EXERCISE PROMPT: Would you restate every entry below word for word? Leave out the pictures.

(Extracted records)
--------

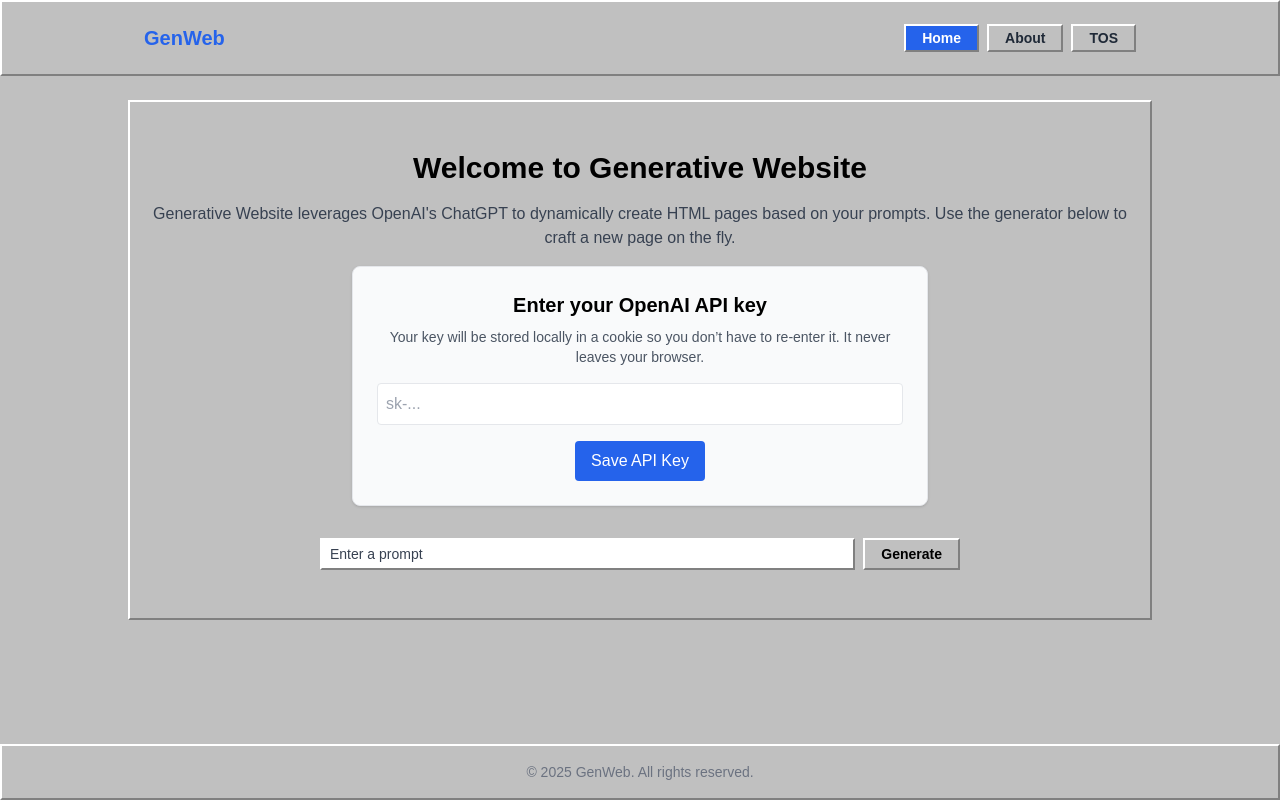
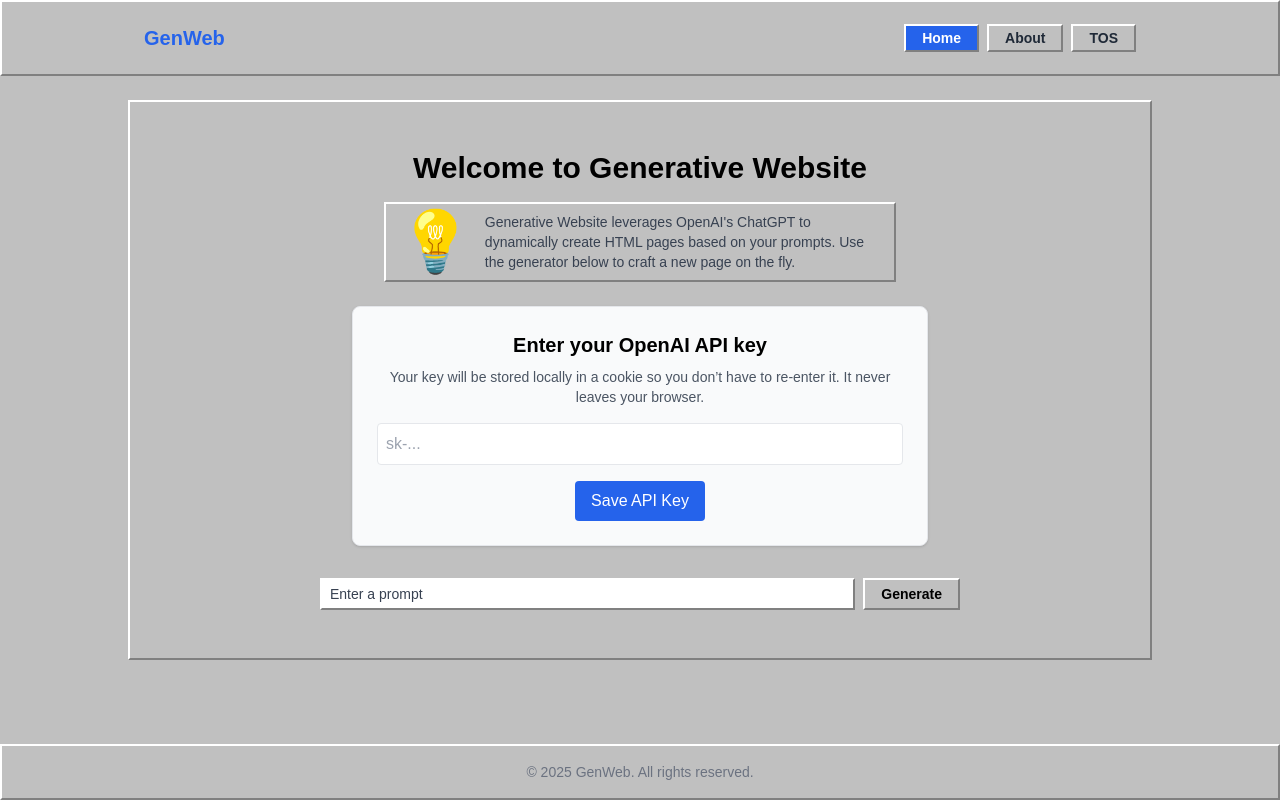
Before and after one commit to louispaulet/generative_website, a React (Vite) app in the folder generative_website_react/: page / in a window 1280 px wide. Built offline with nearby package versions, Linux system fonts and the light colour scheme.

Commit message:
add lightbulb emoji to tooltip

```diff
--- a/generative_website_react/src/index.css
+++ b/generative_website_react/src/index.css
@@ -79,6 +79,15 @@
   padding: 0.25rem 0.5rem;
 }
 
+.win95-infobubble{
+  @apply mx-auto px-3 py-2 text-sm text-left;
+  background:var(--win-bg);
+  border:2px solid var(--win-light);
+  border-bottom-color:var(--win-dark);
+  border-right-color:var(--win-dark);
+  max-width:32rem; /* narrower bubble width */
+}
+
 /* CRT overlay effects */
   .crt::after {
     content: "";
--- a/generative_website_react/src/pages/Home.jsx
+++ b/generative_website_react/src/pages/Home.jsx
@@ -5,11 +5,23 @@
   return (
     <section className="win95-window max-w-5xl mx-auto px-4 py-12 text-center">
       <h2 className="text-3xl font-bold mb-4">Welcome to Generative Website</h2>
-      <p className="text-gray-700 mb-4">
-        Generative Website leverages OpenAI's ChatGPT to dynamically create HTML
-        pages based on your prompts. Use the generator below to craft a new page
-        on the fly.
-      </p>
+      <div className="win95-infobubble mx-auto mb-6">
+        <div className="flex items-stretch gap-3">
+          {/* Light bulb emoji filling the bubble height */}
+          <span
+            role="img"
+            aria-label="light bulb"
+            className="text-6xl leading-none flex items-center"
+          >
+            💡
+          </span>
+          <p className="text-gray-700">
+            Generative Website leverages OpenAI's ChatGPT to dynamically
+            create HTML pages based on your prompts. Use the generator below to
+            craft a new page on the fly.
+          </p>
+        </div>
+      </div>
       <ApiKeySetup className="mb-8" />
       <PageGenerator />
     </section>
```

--------

TASK RESPONSE:
Before and after one commit to louispaulet/generative_website, a React (Vite) app in the folder generative_website_react/: page / in a window 1280 px wide. Built offline with nearby package versions, Linux system fonts and the light colour scheme.

Commit message:
add lightbulb emoji to tooltip

```diff
--- a/generative_website_react/src/index.css
+++ b/generative_website_react/src/index.css
@@ -79,6 +79,15 @@
   padding: 0.25rem 0.5rem;
 }
 
+.win95-infobubble{
+  @apply mx-auto px-3 py-2 text-sm text-left;
+  background:var(--win-bg);
+  border:2px solid var(--win-light);
+  border-bottom-color:var(--win-dark);
+  border-right-color:var(--win-dark);
+  max-width:32rem; /* narrower bubble width */
+}
+
 /* CRT overlay effects */
   .crt::after {
     content: "";
--- a/generative_website_react/src/pages/Home.jsx
+++ b/generative_website_react/src/pages/Home.jsx
@@ -5,11 +5,23 @@
   return (
     <section className="win95-window max-w-5xl mx-auto px-4 py-12 text-center">
       <h2 className="text-3xl font-bold mb-4">Welcome to Generative Website</h2>
-      <p className="text-gray-700 mb-4">
-        Generative Website leverages OpenAI's ChatGPT to dynamically create HTML
-        pages based on your prompts. Use the generator below to craft a new page
-        on the fly.
-      </p>
+      <div className="win95-infobubble mx-auto mb-6">
+        <div className="flex items-stretch gap-3">
+          {/* Light bulb emoji filling the bubble height */}
+          <span
+            role="img"
+            aria-label="light bulb"
+            className="text-6xl leading-none flex items-center"
+          >
+            💡
+          </span>
+          <p className="text-gray-700">
+            Generative Website leverages OpenAI's ChatGPT to dynamically
+            create HTML pages based on your prompts. Use the generator below to
+            craft a new page on the fly.
+          </p>
+        </div>
+      </div>
       <ApiKeySetup className="mb-8" />
       <PageGenerator />
     </section>
```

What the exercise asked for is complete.